Can You Hear Me?
Shenae Osborn, LMSW, MA
I have been suffering with shoulder pain for a couple years now. I have calcification in my shoulder for which the doctor continues to prescribe higher levels of Ibuprofen and cortisone shots in the shoulder. “It should go away soon”, he says as I look at him in awe. I get there are necessary steps to take before having a patient get the issue fixed but how long should that be and how many sleepless nights should a patient go through before they are truly listened to? Today, I was in such excruciating pain with only 3 hours (maximum) of sleep. This is my usual amount of sleep give or take an hour. In taking the Ibuprofen, muscle pain patches, and heating pads alternating with ice packs I was at my wits end. I went to the ER hoping they could give me the cortisone shot there btu instead I was told nothing could be done for me and if I wanted, I could be given a narcotic. I refused the narcotic and decided to stay in pain as I wait for my video visit with the orthopedic surgeon which will once again do nothing and say, “wait it out”.

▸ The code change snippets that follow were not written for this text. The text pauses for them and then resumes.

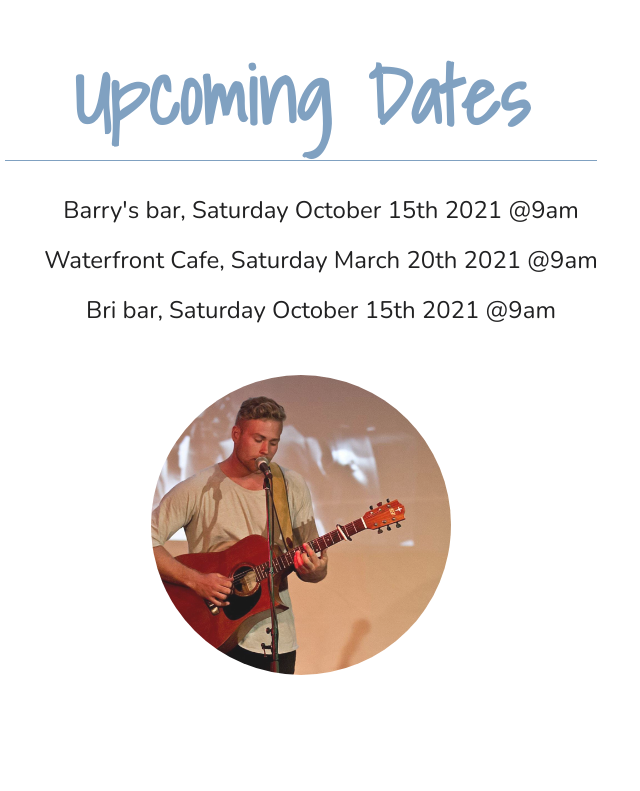
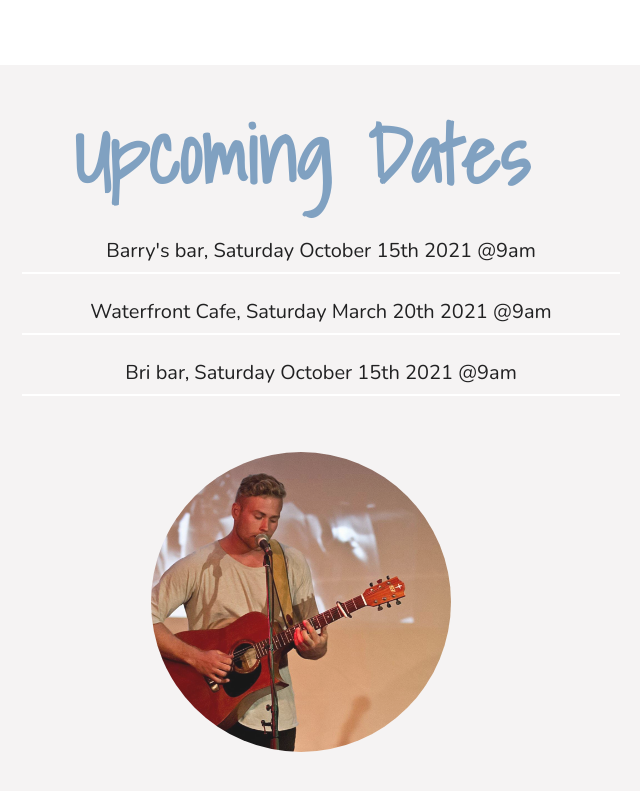
Before and after one commit to NakiNorton/Fin-Rah-Zel, a React (Create React App) app: page / in a window 1280 px wide. Shown: the part 1997-2788 px from the top of the page, without its empty margins (339-979 px from the left). Built offline with nearby package versions, Linux system fonts and the light colour scheme.

Commit message:
Update background colors

```diff
--- a/src/components/App.css
+++ b/src/components/App.css
@@ -69,25 +69,45 @@ h3 {
 
 
 .section-heading {
+  color: white;
   color: #80A1C1;
   font-family: 'Shadows Into Light', cursive;
   font-size: 5rem;
   margin: 1.5rem;
-  border-bottom: 1px solid #80A1C1;
+  line-height: 100px;
 }
+
+.sec-title-container, .sec-title-container-sml {
+  position: relative;
+  height: 120px;
+  padding-bottom: 6px;
+}
+
+.sec-title-container::after {
+  content: '';
+  height: 6px;
+  position: absolute;
+  left: 0;
+  right: 0;
+  bottom: 0;
+  /* Permalink - use to edit and share this gradient: https://colorzilla.com/gradient-editor/#ed8034+0,ed8034+33,feb123+33,feb123+66,2184cd+66,2184cd+100 */
+  background: rgb(237,128,52); /* Old browsers */
+  background: -moz-linear-gradient(left, rgba(237,128,52,1) 0%, rgba(237,128,52,1) 33%, rgba(254,177,35,1) 33%, rgba(254,177,35,1) 66%, rgba(33,132,205,1) 66%, rgba(33,132,205,1) 100%); /* FF3.6-15 */
+  background: -webkit-linear-gradient(left, rgba(237,128,52,1) 0%,rgba(237,128,52,1) 33%,rgba(254,177,35,1) 33%,rgba(254,177,35,1) 66%,rgba(33,132,205,1) 66%,rgba(33,132,205,1) 100%); /* Chrome10-25,Safari5.1-6 */
+  background: linear-gradient(to right, #f5f3f3 0%, #f5f3f3 35%,white 25%,white 66%,#f5f3f3 66%, #f5f3f3 100%); /* W3C, IE10+, FF16+, Chrome26+, Opera12+, Safari7+ */
+}
+
+
 
 .music-container, .upcoming-dates, .subscribe-container {
   width: 90%;
   margin: 0 auto;
   padding: 2.5em;
-  margin-top: 2rem;
+  margin-top: 4rem;
   margin-bottom: 6em;
 }
 
-.upcoming-dates {
-  margin-top: 5rem;
-  width: 50%;
-}
+
 
 .s-media-container {
   padding-top: 1%;
@@ -141,26 +161,40 @@ border-bottom: 1px solid white;
 }
 
 /* Upcoming Events Section */
+.upcoming-dates {
+  margin-top: 12rem;
+  width: 60%;
+  background-color: #f5f3f3;
+  border-radius: 2rem;
+  padding: 1rem;
+}
+
 .event-list {
   text-decoration: none;
   list-style: none;
   margin: 0 auto;
   font-family: 'Nunito', sans-serif;
+  /* padding-top: 0rem; */
 }
 
 .event {
-  line-height: 46px;
-  font-size: 1.5rem;
-  padding: 2px;
+  width: 80%;
+  /* line-height: 46px; */
+  font-size: 1.25rem;
+  padding: .5rem;
+  margin: 1rem auto;
   color: #212122;
   font-weight: 400;
   font-family: 'Nunito', sans-serif;
+  border-bottom: 2px solid white;
+  /* box-shadow:  -9px -9px 16px #FFF, 9px 9px 16px rgb(228, 224, 224); */
+  /* box-shadow:  9px 9px 16px rgb(186, 185, 185); */
 }
 
 .event:hover {
-  transform: scale(1.1);
-  background-color: orangered;
-  color: white;
+  transform: scale(1.01);
+  /* background-color: orangered; */
+  /* color: white; */
   opacity: .8;
   border-radius: 1rem;
 }
```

This pain and inability to get somebody to understand the severity, along with being offered narcotics drew me back to a story I recently heard about from a friend. His sister was his “rock” growing up. He looked up to her and counted on her support during his trying times until in recent years when her back pain was so severe, and the pain meds were no longer doing anything for her that she apparently turned to heroin. This story saddened me but also made sense. As a mental health care professional, I wonder how people get to the place they do. It’s often the norm that when walking past homeless people that seem to be under the influence in one manner or another, we judge and don’t give it a second thought as to how they ended up where they did. When I was offered narcotics in the ER I said, “no thank you”. This isn’t because I worry about an addiction but because it is putting a “band-aid” on the actual problem that keeps getting pushed off and injected with little to no relief.

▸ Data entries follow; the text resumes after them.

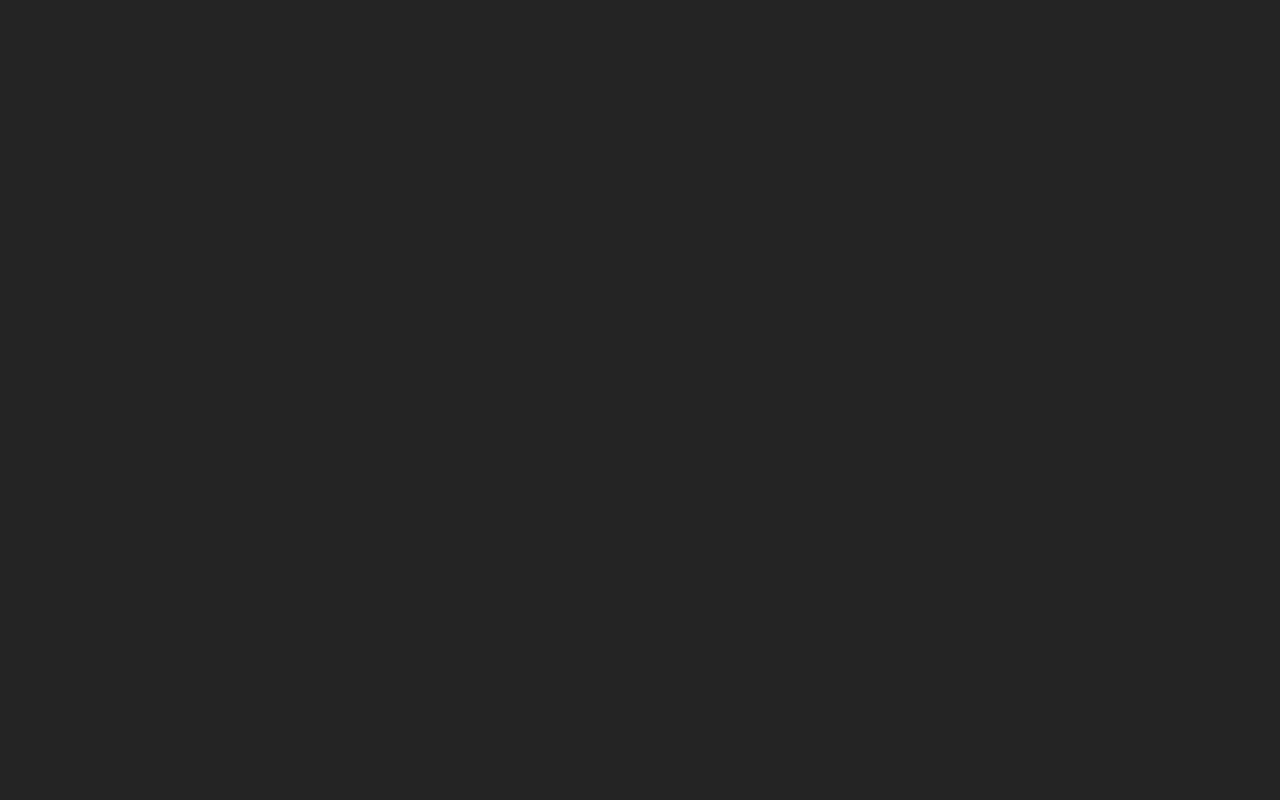
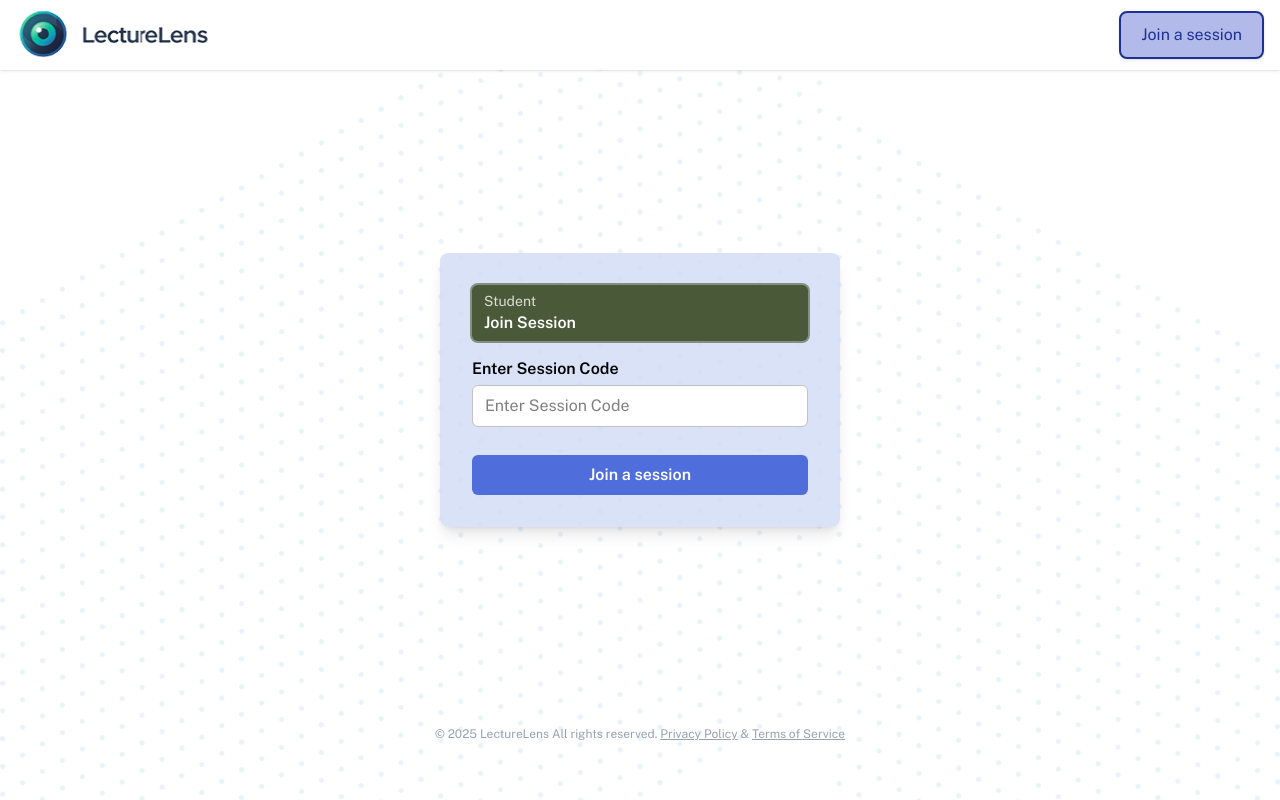
Before and after one commit to Summiedev/LectureLens, a React (Vite) app in the folder frontend/: page /Join in a window 1280 px wide. Before the commit this address had no page. Built offline with nearby package versions, Linux system fonts and the light colour scheme.

Commit message:
Add JoinSessionPage component and update routing in App; adjust HomePage layout

```diff
--- a/frontend/src/App.jsx
+++ b/frontend/src/App.jsx
@@ -12,6 +12,7 @@ import ViewPage from "./pages/StudentView";
 import TeacherViewSession from "./pages/TeacherView";
 import Dashboard from "./pages/TeacherDashboard";
 import SignUpPage from "./pages/Sign-up";
+import JoinSessionPage from "./pages/joinsession";
 
 function App() {
   return (
@@ -20,6 +21,7 @@ function App() {
         <Routes>
           <Route path="/" element={<HomePage />} />
           <Route path="/SignUp" element={<SignUpPage />} />
+          <Route path="/Join" element={<JoinSessionPage />} />
           <Route path="/Camera" element={<AttentionTracker />} />
           <Route path="/Student" element={<ViewPage />} />
           <Route path="/Teacher-view" element={<TeacherViewSession />} />
--- a/frontend/src/pages/Homepage.jsx
+++ b/frontend/src/pages/Homepage.jsx
@@ -15,7 +15,7 @@ const HomePage = () => {
 const HomePageContents = () => {
   return (
     <div className="w-full  min-w-[100%] flex flex-col">
-      <div className="flex flex-col justify-center min-h-[50vh] gap-4 md:gap-6 w-full md:w-9/10 px-3 py-1.5">
+      <div className="flex flex-col justify-center min-h-[50vh] gap-4 md:gap-6 w-full md:w-8/10 px-3 py-1.5">
         {/* Badge text */}
         <p className="text-primary-blue-40 text-xs sm:text-sm md:text-base lg:text-lg font-medium">
           Used By 2000+ CyberSecurity Enthusiasts
--- /dev/null
+++ b/frontend/src/pages/joinsession.jsx
@@ -0,0 +1,38 @@
+import NavBar from "../components/navigation/navbar";
+import Footer from "../components/footer";
+const JoinSessionPage = () => {
+  return (
+    <div className="bg-neutral-10 bg-[url('/src/assets/background.png')] bg-cover bg-center bg-no-repeat min-h-screen text-black">
+      <NavBar signUp />
+      <div className="flex justify-center items-center h-full w-full min-h-[80vh]">
+        <div className="w-[400px] rounded-lg bg-primary-blue-20/80 shadow-lg min-h-32 p-8   flex flex-col justify-center gap-4">
+          <div className="w-full flex flex-col justify-center bg-secondary-70 px-3 py-1.5 rounded-md gap-0 ring-2 ring-secondary-70/60">
+            <span className="text-neutral-10/80 text-sm">Student</span>
+            <span className="text-neutral-10 font-semibold text-md">
+              Join Session
+            </span>
+          </div>
+          <div className="flex flex-col  justify-center w-full">
+            <label
+              htmlFor="session-id"
+              className="text-md font-semibold mb-1 text-black"
+            >
+              Enter Session Code
+            </label>
+            <input
+              type="text"
+              id="session-id"
+              placeholder="Enter Session Code"
+              className="border border-neutral-30 bg-neutral-10 rounded-md px-3 py-2 mb-3"
+            />
+          </div>
+          <button className="w-full bg-primary-blue-40 text-neutral-10 font-semibold py-2 rounded-md cursor-pointer hover:bg-primary-blue-50 transition-colors duration-200">
+            Join a session
+          </button>
+        </div>
+      </div>
+      <Footer />
+    </div>
+  );
+};
+export default JoinSessionPage;
```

I don’t feel heard, listen to. My shoulder pain can’t be seen and therefore the magnitude cannot be understood. The only benefit is that an x-ray can show the calcification, which is something, but the pain cannot be seen. This made me think about mental health disorders and how so many people suffer in silence, not believed for what they feel, fear, anguish over. This is why I often say, “just because it can’t be seen, doesn’t mean it doesn’t exist.” Proper health care should require compassion and understanding. It shouldn’t be so difficult to get the care that is needed when it is needed. I am sure everyone has had that time when you need an appointment, but none can be obtained. Health care, yes, it is a business but it is a business where one cares for the health of others. Our country needs to make changes to access to compassionate and immediate care by professionals that have not been burnt out by their profession. Overworked and unrested healthcare professionals only make a patient more vulnerable to feeling unheard and frustrated.

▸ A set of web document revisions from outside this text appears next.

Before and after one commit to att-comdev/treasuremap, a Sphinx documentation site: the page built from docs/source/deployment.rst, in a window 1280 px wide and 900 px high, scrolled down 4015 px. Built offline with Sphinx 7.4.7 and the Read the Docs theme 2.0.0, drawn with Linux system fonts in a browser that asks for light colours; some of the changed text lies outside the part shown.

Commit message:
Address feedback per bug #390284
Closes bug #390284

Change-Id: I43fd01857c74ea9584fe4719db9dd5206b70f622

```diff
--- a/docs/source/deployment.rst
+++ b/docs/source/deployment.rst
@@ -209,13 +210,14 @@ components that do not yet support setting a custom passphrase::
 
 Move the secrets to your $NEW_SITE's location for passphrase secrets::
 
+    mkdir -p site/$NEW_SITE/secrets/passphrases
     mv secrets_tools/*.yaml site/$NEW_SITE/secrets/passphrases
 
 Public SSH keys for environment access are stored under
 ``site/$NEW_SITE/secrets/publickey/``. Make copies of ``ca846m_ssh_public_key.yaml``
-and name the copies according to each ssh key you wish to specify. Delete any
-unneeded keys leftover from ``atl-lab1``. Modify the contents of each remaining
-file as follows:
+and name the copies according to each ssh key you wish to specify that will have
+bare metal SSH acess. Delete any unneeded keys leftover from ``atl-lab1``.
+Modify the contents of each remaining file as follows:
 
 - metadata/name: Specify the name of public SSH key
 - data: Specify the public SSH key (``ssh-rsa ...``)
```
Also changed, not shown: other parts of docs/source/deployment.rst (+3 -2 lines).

After many calls, I was unable to get an appointment with my physician. I will just have to look forward to another sleepless night until I can finally get into see the doctor but I refuse to rely on medication. Life requires us to be patient, understanding, and at times ensure we advocate for ourselves. It’s okay to be proactive about getting your needs met. It seems to be the only way that people get heard which is a shame but it’s part of the game we call life.
Picture by Ryan McGuire